Disgusting non-journalistic practices at work.
It’s because they have taken sides, they are not impartial, they’ve become de facto participants in the conflict, siding with Islamonazis, using their talking points in interviews with Israeli leaders and supporters and refusing to report on the facts. Once again, here is Brian of London, blogger at Israellycool talking about exactly this.
The Israelis are so sure about the location of the Hamas bunker, however, not because they are trying to score propaganda points, or because it has been repeatedly mentioned in passing by Western reporters—but because they built it. Back in 1983, when Israel still ruled Gaza, they built a secure underground operating room and tunnel network beneath Shifa hospital—which is one among several reasons why Israeli security sources are so sure that there is a main Hamas command bunker in or around the large cement basement beneath the area of Building 2 of the Hospital, which reporters are obviously prohibited from entering.

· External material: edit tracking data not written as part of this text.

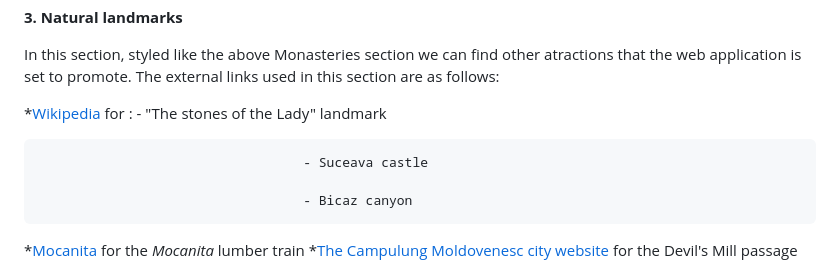
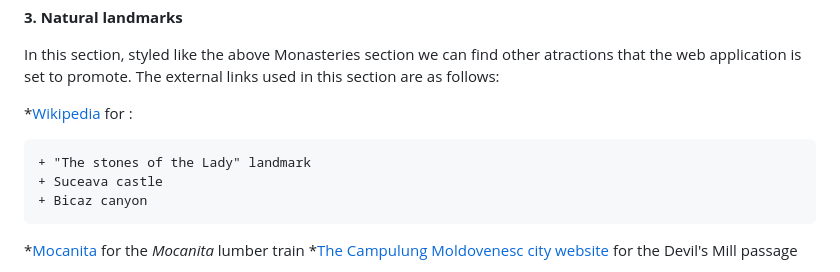
Before and after one commit to fantalm/Bucovina, a Markdown page: README.md, the part around the change. Rendered like a GitHub page.

```diff
--- a/README.md
+++ b/README.md
@@ -74,11 +74,11 @@ In this section there are photos and links to [Wikipedia](www.wikipedia.org)(for
 
 In this section, styled like the above Monasteries section we can find other atractions that the web application is set to promote. The external links used in this section are as follows:
 
-*[Wikipedia](www.wikipedia.org) for : - "The stones of the Lady" landmark
+*[Wikipedia](www.wikipedia.org) for :
 
-                                      - Suceava castle
-
-                                      - Bicaz canyon
+    + "The stones of the Lady" landmark
+    + Suceava castle
+    + Bicaz canyon
 
 *[Mocanita](https://mocanitamoldovita.com/) for the *Mocanita* lumber train
 *[The Campulung Moldovenesc city website](https://campulungmoldovenesc.ro/descopera/cheile-moara-dracului) for the Devil's Mill passage
```
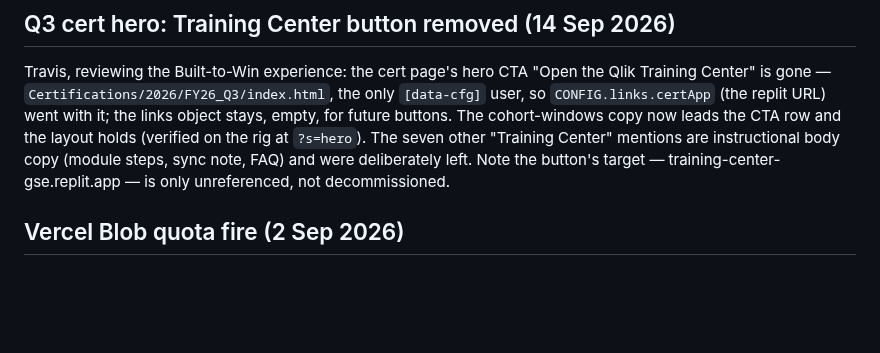
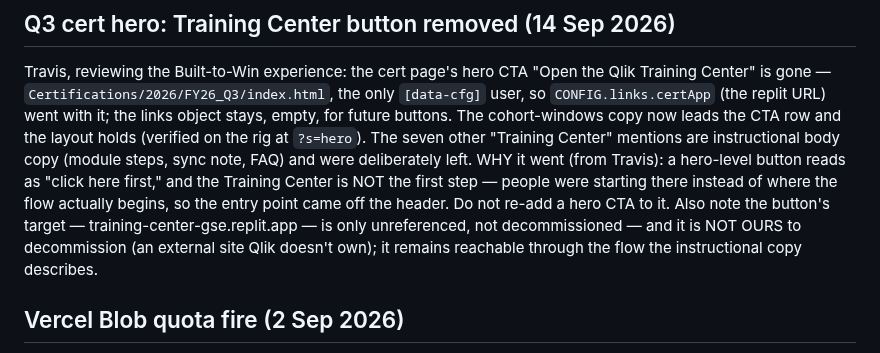
Before and after one commit to TravisWSlusser/QlikGSE, a Markdown page: CLAUDE.md, the part around the change. Rendered like a GitHub page; blank space fills up the shorter version.

Commit message:
Log the why behind the cert hero button removal
It was a false entry point, not a retirement: the Training Center is an
external site Qlik doesn't own, and a hero CTA read as click-here-first
when it isn't the first step.

Co-Authored-By: Claude Fable 5 <noreply@anthropic.com>

```diff
--- a/CLAUDE.md
+++ b/CLAUDE.md
@@ -1493,9 +1493,9 @@ Travis, reviewing the Built-to-Win experience: the cert page's hero CTA
 stays, empty, for future buttons. The cohort-windows copy now leads the
 CTA row and the layout holds (verified on the rig at `?s=hero`). The
 seven other "Training Center" mentions are instructional body copy
-(module steps, sync note, FAQ) and were deliberately left. Note the
+(module steps, sync note, FAQ) and were deliberately left. WHY it went (from Travis): a hero-level button reads as "click here first," and the Training Center is NOT the first step — people were starting there instead of where the flow actually begins, so the entry point came off the header. Do not re-add a hero CTA to it. Also note the
 button's target — training-center-gse.replit.app — is only unreferenced,
-not decommissioned.
+not decommissioned — and it is NOT OURS to decommission (an external site Qlik doesn't own); it remains reachable through the flow the instructional copy describes.
 
 ## Vercel Blob quota fire (2 Sep 2026)
 
```
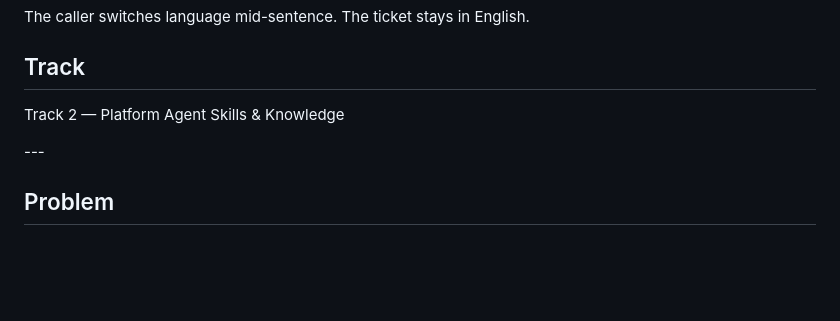
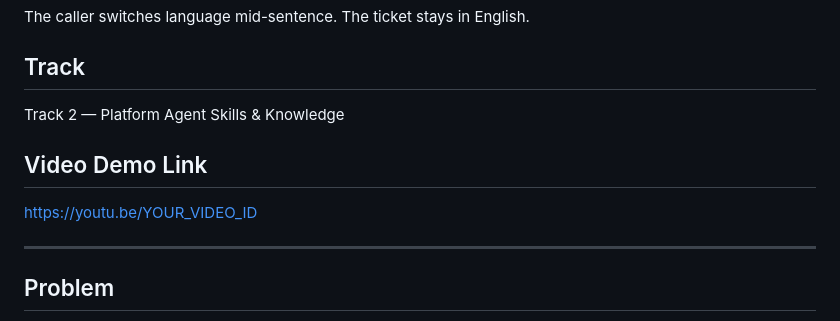
Before and after one commit to ramanathanmani/great-agent-hackathon-2026, a Markdown page: SUBMISSION.md, the part around the change. Drawn GitHub-style; blank space fills up the shorter version.

```diff
--- a/SUBMISSION.md
+++ b/SUBMISSION.md
@@ -14,9 +14,13 @@ The caller switches language mid-sentence. The ticket stays in English.
 
 ## Track
 
-Track 2 — Platform Agent Skills \& Knowledge
+Track 2 — Platform Agent Skills & Knowledge
 
-\---
+## Video Demo Link
+
+[https://youtu.be/YOUR_VIDEO_ID](https://youtu.be/YOUR_VIDEO_ID)
+
+---
 
 ## Problem
 
```
Also changed, not shown: README.md (+13 -3 lines).
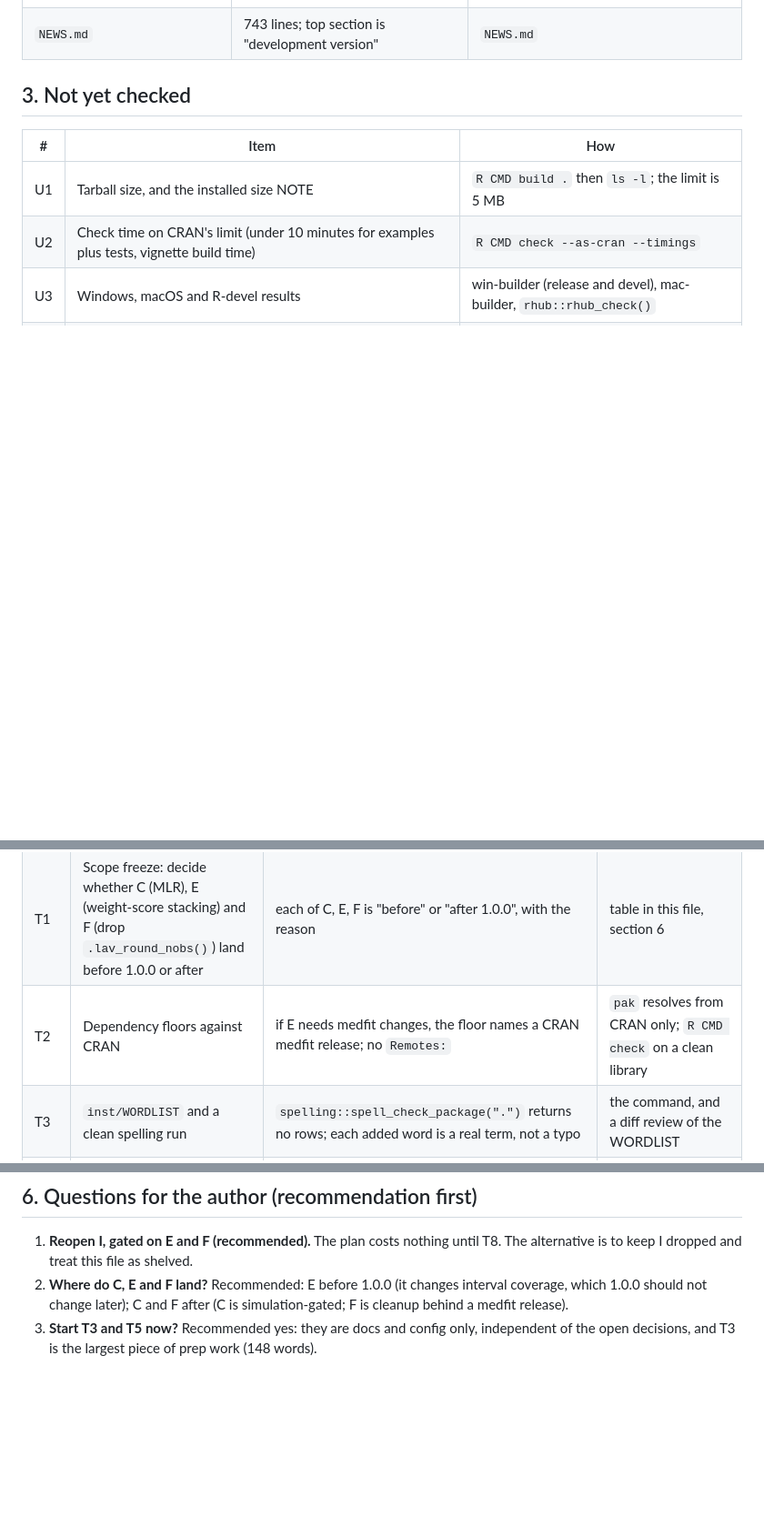
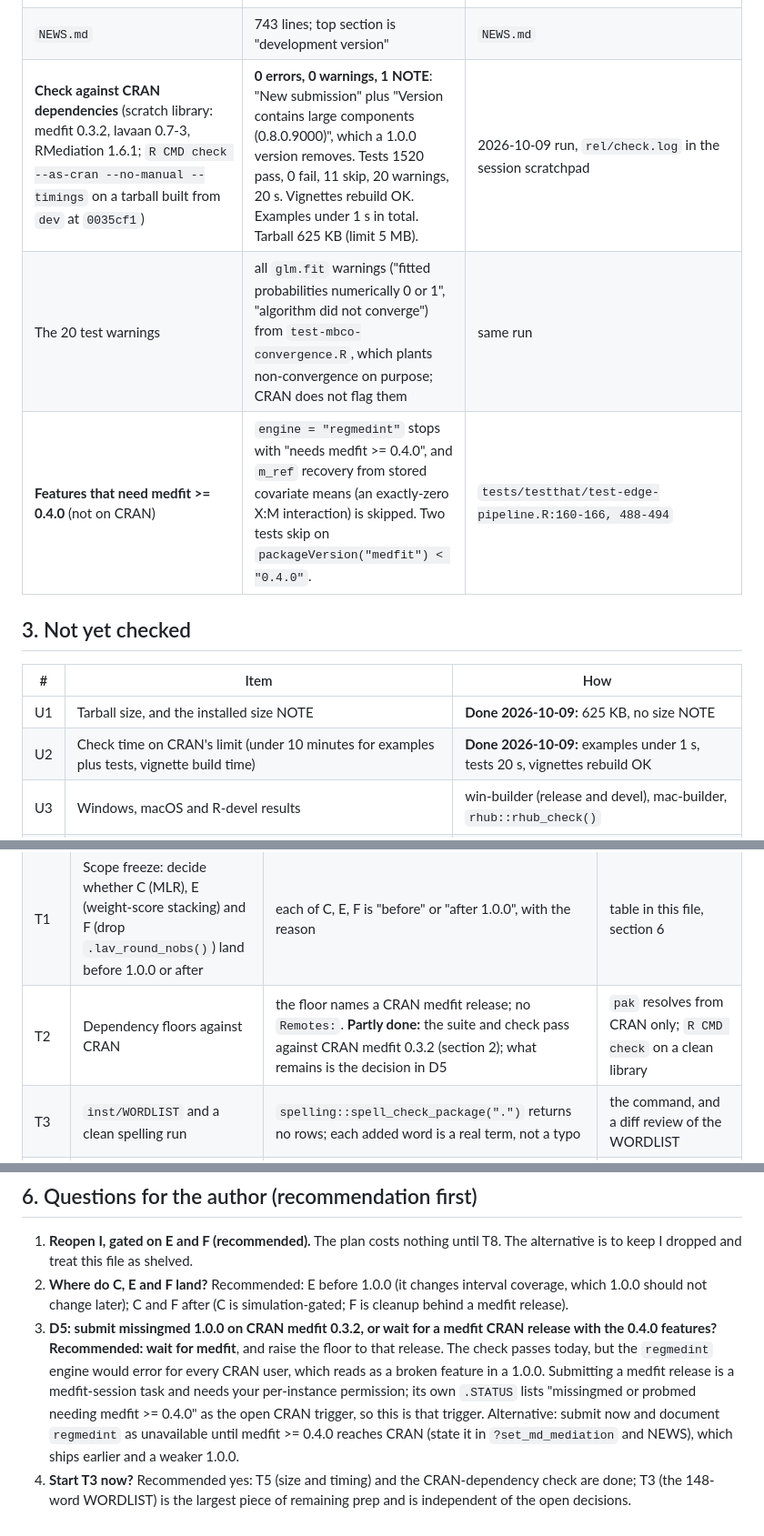
Before and after one commit to Data-Wise/missingmed, a Markdown page: docs/specs/PLAN-cran-1.0.0-2026-10-09.md, 3 parts joined by grey strips. Shown at 91% size. Drawn GitHub-style; blank space fills up the shorter version.

Commit message:
docs(spec): CRAN plan records the check against CRAN deps and the medfit 0.4.0 feature gap (U1, U2, T2)
Co-Authored-By: Claude Sonnet 5.5 <noreply@anthropic.com>

```diff
--- a/docs/specs/PLAN-cran-1.0.0-2026-10-09.md
+++ b/docs/specs/PLAN-cran-1.0.0-2026-10-09.md
@@ -32,13 +32,16 @@
 | Skips and examples | one `skip_on_cran` file, one `dontrun`/`donttest` use, `@examples` in 8 R files | grep |
 | Local lavaan | 0.7.2, below the `lavaan (>= 0.7-3)` floor, so `load_all()` fails locally; CRAN lavaan reached 0.7-3 on 2026-10-08 | `packageVersion("lavaan")` |
 | `NEWS.md` | 743 lines; top section is "development version" | `NEWS.md` |
+| **Check against CRAN dependencies** (scratch library: medfit 0.3.2, lavaan 0.7-3, RMediation 1.6.1; `R CMD check --as-cran --no-manual --timings` on a tarball built from `dev` at `0035cf1`) | **0 errors, 0 warnings, 1 NOTE**: "New submission" plus "Version contains large components (0.8.0.9000)", which a 1.0.0 version removes. Tests 1520 pass, 0 fail, 11 skip, 20 warnings, 20 s. Vignettes rebuild OK. Examples under 1 s in total. Tarball 625 KB (limit 5 MB). | 2026-10-09 run, `rel/check.log` in the session scratchpad |
+| The 20 test warnings | all `glm.fit` warnings ("fitted probabilities numerically 0 or 1", "algorithm did not converge") from `test-mbco-convergence.R`, which plants non-convergence on purpose; CRAN does not flag them | same run |
+| **Features that need medfit >= 0.4.0** (not on CRAN) | `engine = "regmedint"` stops with "needs medfit >= 0.4.0", and `m_ref` recovery from stored covariate means (an exactly-zero X:M interaction) is skipped. Two tests skip on `packageVersion("medfit") < "0.4.0"`. | `tests/testthat/test-edge-pipeline.R:160-166, 488-494` |
 
 ## 3. Not yet checked
 
 | # | Item | How |
 |---|---|---|
-| U1 | Tarball size, and the installed size NOTE | `R CMD build .` then `ls -l`; the limit is 5 MB |
-| U2 | Check time on CRAN's limit (under 10 minutes for examples plus tests, vignette build time) | `R CMD check --as-cran --timings` |
+| U1 | Tarball size, and the installed size NOTE | **Done 2026-10-09:** 625 KB, no size NOTE |
+| U2 | Check time on CRAN's limit (under 10 minutes for examples plus tests, vignette build time) | **Done 2026-10-09:** examples under 1 s, tests 20 s, vignettes rebuild OK |
 | U3 | Windows, macOS and R-devel results | win-builder (release and devel), mac-builder, `rhub::rhub_check()` |
 | U4 | Whether `feature/relicense-lavaan-floor` changes `License:` | read the branch; it is not mine and not a remote branch |
 | U5 | CRAN's view of S7 classes registered with `S7::S4_register()` | a check on R-devel and win-builder; no known policy against it |
@@ -53,7 +56,7 @@ Order: T0, T1, T2 decide scope; T3 to T7 are independent prep and can land as sm
 |---|---|---|---|
 | T0 | Reopen item I (author decision) DONE 2026-10-09 | the open-items plan says "reopened 2026-10-09" | one line in the plan |
 | T1 | Scope freeze: decide whether C (MLR), E (weight-score stacking) and F (drop `.lav_round_nobs()`) land before 1.0.0 or after | each of C, E, F is "before" or "after 1.0.0", with the reason | table in this file, section 6 |
-| T2 | Dependency floors against CRAN | if E needs medfit changes, the floor names a CRAN medfit release; no `Remotes:` | `pak` resolves from CRAN only; `R CMD check` on a clean library |
+| T2 | Dependency floors against CRAN | the floor names a CRAN medfit release; no `Remotes:`. **Partly done:** the suite and check pass against CRAN medfit 0.3.2 (section 2); what remains is the decision in D5 | `pak` resolves from CRAN only; `R CMD check` on a clean library |
 | T3 | `inst/WORDLIST` and a clean spelling run | `spelling::spell_check_package(".")` returns no rows; each added word is a real term, not a typo | the command, and a diff review of the WORDLIST |
 | T4 | Multi-platform check | win-builder release and devel, mac-builder and an rhub Linux R-devel run all show 0 errors, 0 warnings; notes explained | the result URLs in `cran-comments.md` |
 | T5 | Check-time and size gate (U1, U2) | tarball under 5 MB; examples plus tests plus vignettes under CRAN's limits; slow chunks use `eval = FALSE` or a cached result | `--timings` table in the PR |
@@ -77,4 +81,5 @@ Order: T0, T1, T2 decide scope; T3 to T7 are independent prep and can land as sm
 
 1. **Reopen I, gated on E and F (recommended).** The plan costs nothing until T8. The alternative is to keep I dropped and treat this file as shelved.
 2. **Where do C, E and F land?** Recommended: E before 1.0.0 (it changes interval coverage, which 1.0.0 should not change later); C and F after (C is simulation-gated; F is cleanup behind a medfit release).
-3. **Start T3 and T5 now?** Recommended yes: they are docs and config only, independent of the open decisions, and T3 is the largest piece of prep work (148 words).
+4. **D5: submit missingmed 1.0.0 on CRAN medfit 0.3.2, or wait for a medfit CRAN release with the 0.4.0 features? Recommended: wait for medfit**, and raise the floor to that release. The check passes today, but the `regmedint` engine would error for every CRAN user, which reads as a broken feature in a 1.0.0. Submitting a medfit release is a medfit-session task and needs your per-instance permission; its own `.STATUS` lists "missingmed or probmed needing medfit >= 0.4.0" as the open CRAN trigger, so this is that trigger. Alternative: submit now and document `regmedint` as unavailable until medfit >= 0.4.0 reaches CRAN (state it in `?set_md_mediation` and NEWS), which ships earlier and a weaker 1.0.0.
+3. **Start T3 now?** Recommended yes: T5 (size and timing) and the CRAN-dependency check are done; T3 (the 148-word WORDLIST) is the largest piece of remaining prep and is independent of the open decisions.
```
Also changed, not shown: other parts of docs/specs/PLAN-cran-1.0.0-2026-10-09.md (+1 -0 lines).
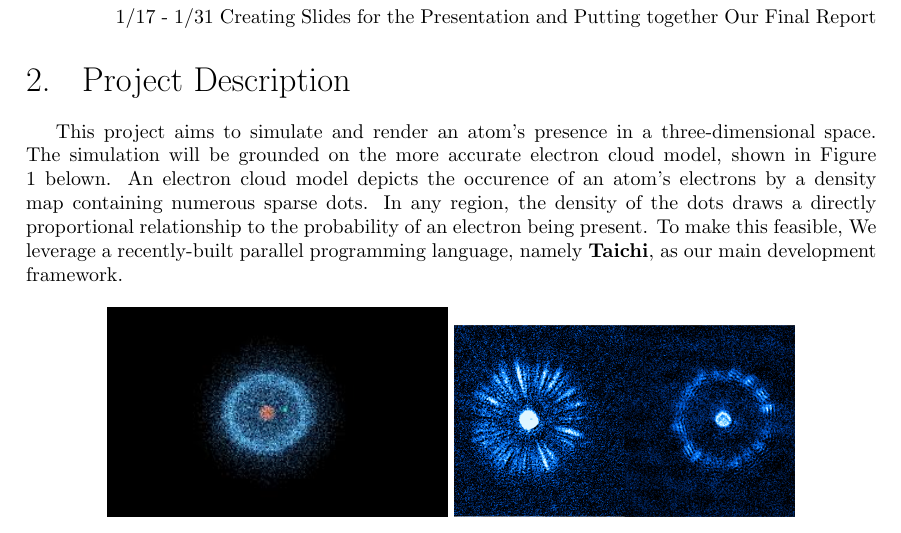
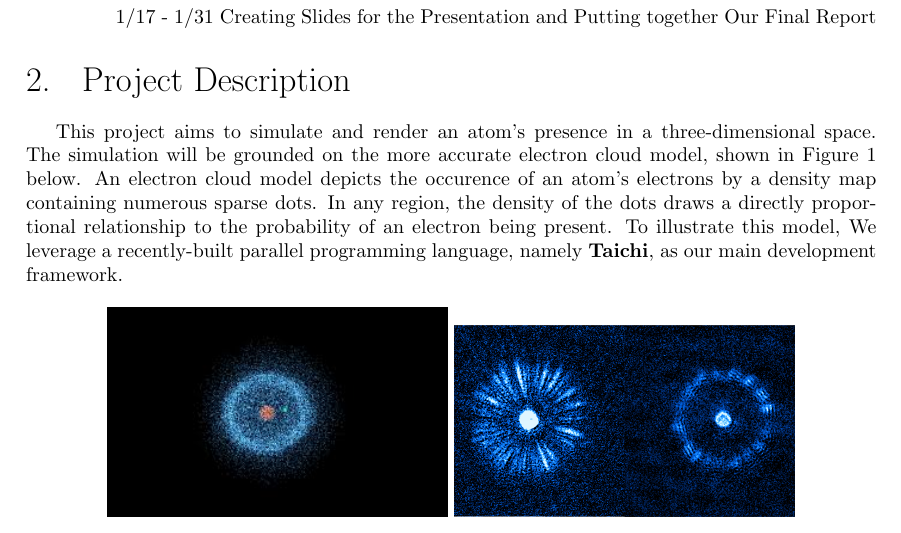
Before and after one commit to andy971022/acg-project, a LaTeX document (reports/initial_project/initial_report.tex): part of the page, cut so that both start at the same text. Compiled offline with pdfLaTeX.

Commit message:
20/12/21 finalize initial report

```diff
--- a/reports/initial_project/initial_report.tex
+++ b/reports/initial_project/initial_report.tex
@@ -64,7 +64,7 @@
         \subitem 1/17 - 1/31 Creating Slides for the Presentation and Putting together Our Final Report
 \end{enumerate}
 \section{Project Description}
-    This project aims to simulate and render an atom's presence in a three-dimensional space. The simulation will be grounded on the more accurate electron cloud model, shown in Figure 1 belown. An electron cloud model depicts the occurence of an atom's electrons by a density map containing numerous sparse dots. In any region, the density of the dots draws a directly proportional relationship to the probability of an electron being present. To make this feasible, We leverage a recently-built parallel programming language, namely \textbf{Taichi}, as our main development framework.
+    This project aims to simulate and render an atom's presence in a three-dimensional space. The simulation will be grounded on the more accurate electron cloud model, shown in Figure 1 below. An electron cloud model depicts the occurence of an atom's electrons by a density map containing numerous sparse dots. In any region, the density of the dots draws a directly proportional relationship to the probability of an electron being present. To illustrate this model, We leverage a recently-built parallel programming language, namely \textbf{Taichi}, as our main development framework.
 
 \begin{figure}[H]
 \centering
```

Top Secret Hamas Command Bunker in Gaza Revealed
And why reporters won’t talk about it
The idea that one of Hamas’ main command bunkers is located beneath Shifa Hospital in Gaza City is one of the worst-kept secrets of the Gaza war. So why aren’t reporters in Gaza ferreting it out? The precise location of a large underground bunker equipped with sophisticated communications equipment and housing some part of the leadership of a major terrorist organization beneath a major hospital would seem to qualify as a world-class scoop—the kind that might merit a Pulitzer, or at least a Polk.
So why isn’t the fact that Hamas uses Shifa Hospital as a command post making headlines? In part, it’s because the location is so un-secret that Hamas regularly meets with reporters there. On July 15, for example, William Booth of the Washington Post wrote that the hospital “has become a de facto headquarters for Hamas leaders, who can be seen in the hallways and offices.” Back in 2006, PBS even aired a documentary showing how gunmen roam the halls of the hospital, intimidate the staff, and deny them access to protected locations within the building—where the camera crew was obviously prohibited from filming. Yet the confirmation that Hamas is using Gaza City’s biggest hospital as its de facto headquarters was made in the last sentence of the eighth paragraph of Booth’s story—which would appear to be the kind of rookie mistake that is known in journalistic parlance as “burying the lede.”
But Booth is no rookie—he’s an experienced foreign reporter, which means that he buried the lede on purpose. Why? Well, one reason might be that the “security sources” quoted whenever the location of the Hamas command bunker is mentioned—which, as evidenced by this 2009 article by the excellent and highly experienced foreign correspondent Steven Erlanger of the New York Times, happens every time there’s a war in Gaza—are obviously Israelis, not members of Hamas. It might be hard to believe the Israelis, the simple logic might run, since they obviously have an investment in arguing that Hamas is using hospitals and schools as human shields.